In 2004 I was working on several commercial productions. One of the people I was working with had some experience in screenwriting. He had a script optioned and the film was given a green light. Unfortunately, as things sometimes go in Hollywood, the film was shut down before principal photography began. It had been several years and he was looking at producing the film himself. We had become production partners and began to talk about production projects he had started. I spent a good deal of time retooling some of his older work and we collaborated on several new projects.
What I had not realized at the time was that I was developing the skills of a producer/screenwriter. The work we were doing was preproduction script development. After a while he suggested that I come up with a concept and begin writing the screenplay on my own, which I did. I started with a basic story, then started writing it in screenplay format with dialog. Not the best idea, at least for me.
When I am producing, I can move and think very quickly. My thought process is able to encompass the entire production. Everything is physical and relative, there are reference points and connecting processes. When I am writing, things happen a bit differently. The writing process in more difficult for me, it is all vapor. When I first began writing I was stuck for long periods of time because I needed a connection between each scene. I had to write in chronological order. Recently I have been developing the ability to maintain relative continuity while writing scenes out of chronological order as they come to me. I have been trying different exercises and new techniques to improve my skill and speed in screenwriting.
As I mentioned, I had developed a basic story and began writing the screenplay back in 2004 the working title of which is Sky Blue. After building the basics, my writing/producing partner and I started to co-develop the script. I didn’t like the new direction the project had taken. All of the things I loved about the story had disappeared. It was clear that we had very different visions of the story. At the time I was new to screenwriting and filmmaking, so I differed to him on many of the creative choices. Now its five years later, a LOT of water has passed under the bridge, and I am a different person. A much stronger writer, and a much more confident producer.
I recently read a book by Lawrence Turman called “So you want to be a Producer.” He produced “The Graduate,” among many other films. In truth, I have read Larry’s book several times so that probably should read as ‘I recently re-read…’. In the book, Larry’s biggest point to aspiring producers is be true to yourself. As he put it “taste is everything,” referring to your intuition and good taste, and he was so right.

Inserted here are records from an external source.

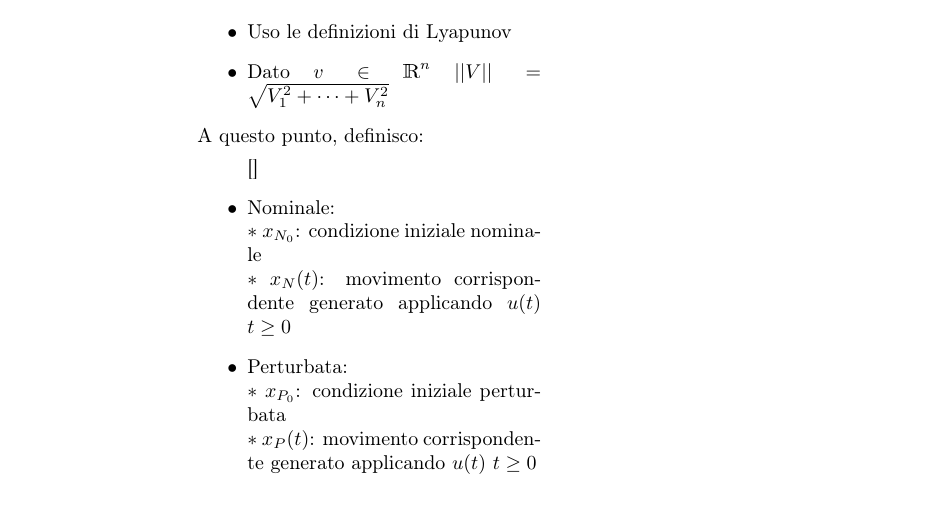
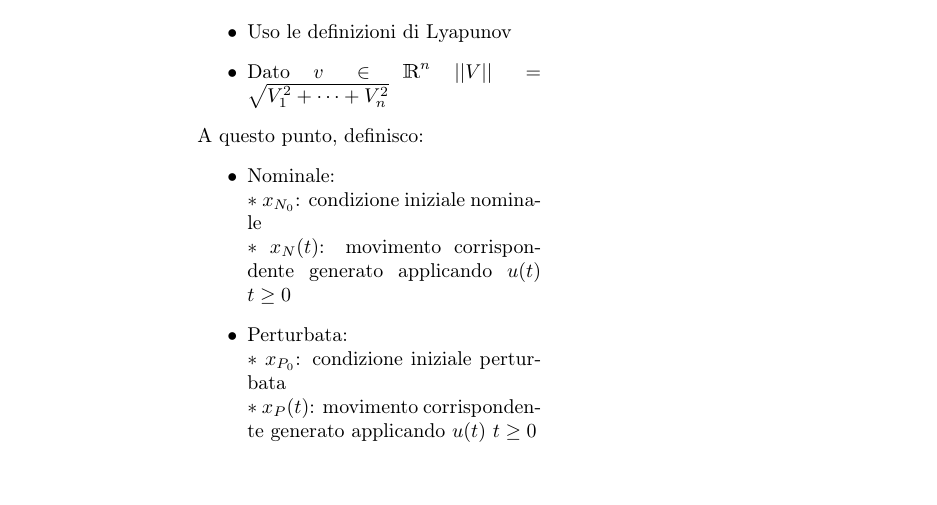
Before and after one commit to l0r3v/Automatica-Polimi, a LaTeX document (master.tex, which reads lec_05.tex): part of page 13 of 40, cut so that both start at the same text. Compiled offline with pdfLaTeX.

Commit message:
fixed typo

```diff
--- a/lec_05.tex
+++ b/lec_05.tex
@@ -21,11 +21,10 @@
 		\item Dato $ v\in\R^n $ $ ||V|| = \sqrt{V^2_1+ \dots +V^2_n} $
 	\end{itemize}
 	A questo punto, definisco:
-	\begin{itemize}[]
+	\begin{itemize}
 		\item Nominale:\\ $ \ast $ $ x_{N_0} $: condizione iniziale nominale\\  $ \ast $ $ x_N(t) $: movimento corrispondente generato applicando $ u(t) $ $ t\geq0 $
 		\item Perturbata:\\  $ \ast $ $ x_{P_{0}} $: condizione iniziale perturbata\\  $\ast$ $ x_P(t) $: movimento corrispondente generato applicando $ u(t) $ $ t\geq0 $
-	\end{itemize}
- }
+            \end{itemize}}
 	\lablsubsection{Semplice stabilità del moto}
 	Il moto $ x_N $(t) si dice \emph{stabile} se $ \forall\varepsilon>0 $ esiste $ \delta_\varepsilon>0 $ tale che $ \forall x_{P_{0}}$ per cui $ \vvline x_{P_0}-x_{N_0}\vvline \leq \delta_\varepsilon$ allora:
 	\begin{figure}[H]
```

I had shelved the script for over a year. I was just unable to look it in the face. It depressed me to see what my idea had become. I chucked it, obliterated it. Paper copies I had were shredded, the digital copies were deleted, and I went back to my original concept. Sky Blue is back on my screenwriters workbench. I started writing it again at the beginning of the week, I have fourteen pages completed, but more importantly, I have a beginning a middle and now an end. The ending had alluded me for so long. There are a few rough spots and some holes, but that’s fine this is a second go at a first draft right? The story is much more complete and I know where things are going, now all I have to do is get them there believably, interestingly, and lovingly. I like this script again. No, I love this script again.
I will be posting more about Sky Blue as things progress. I am excited again, now I can finish the script, do my 3X5 cards, storyboard, all of the preproduction development is beginning to take shape once again in my mind.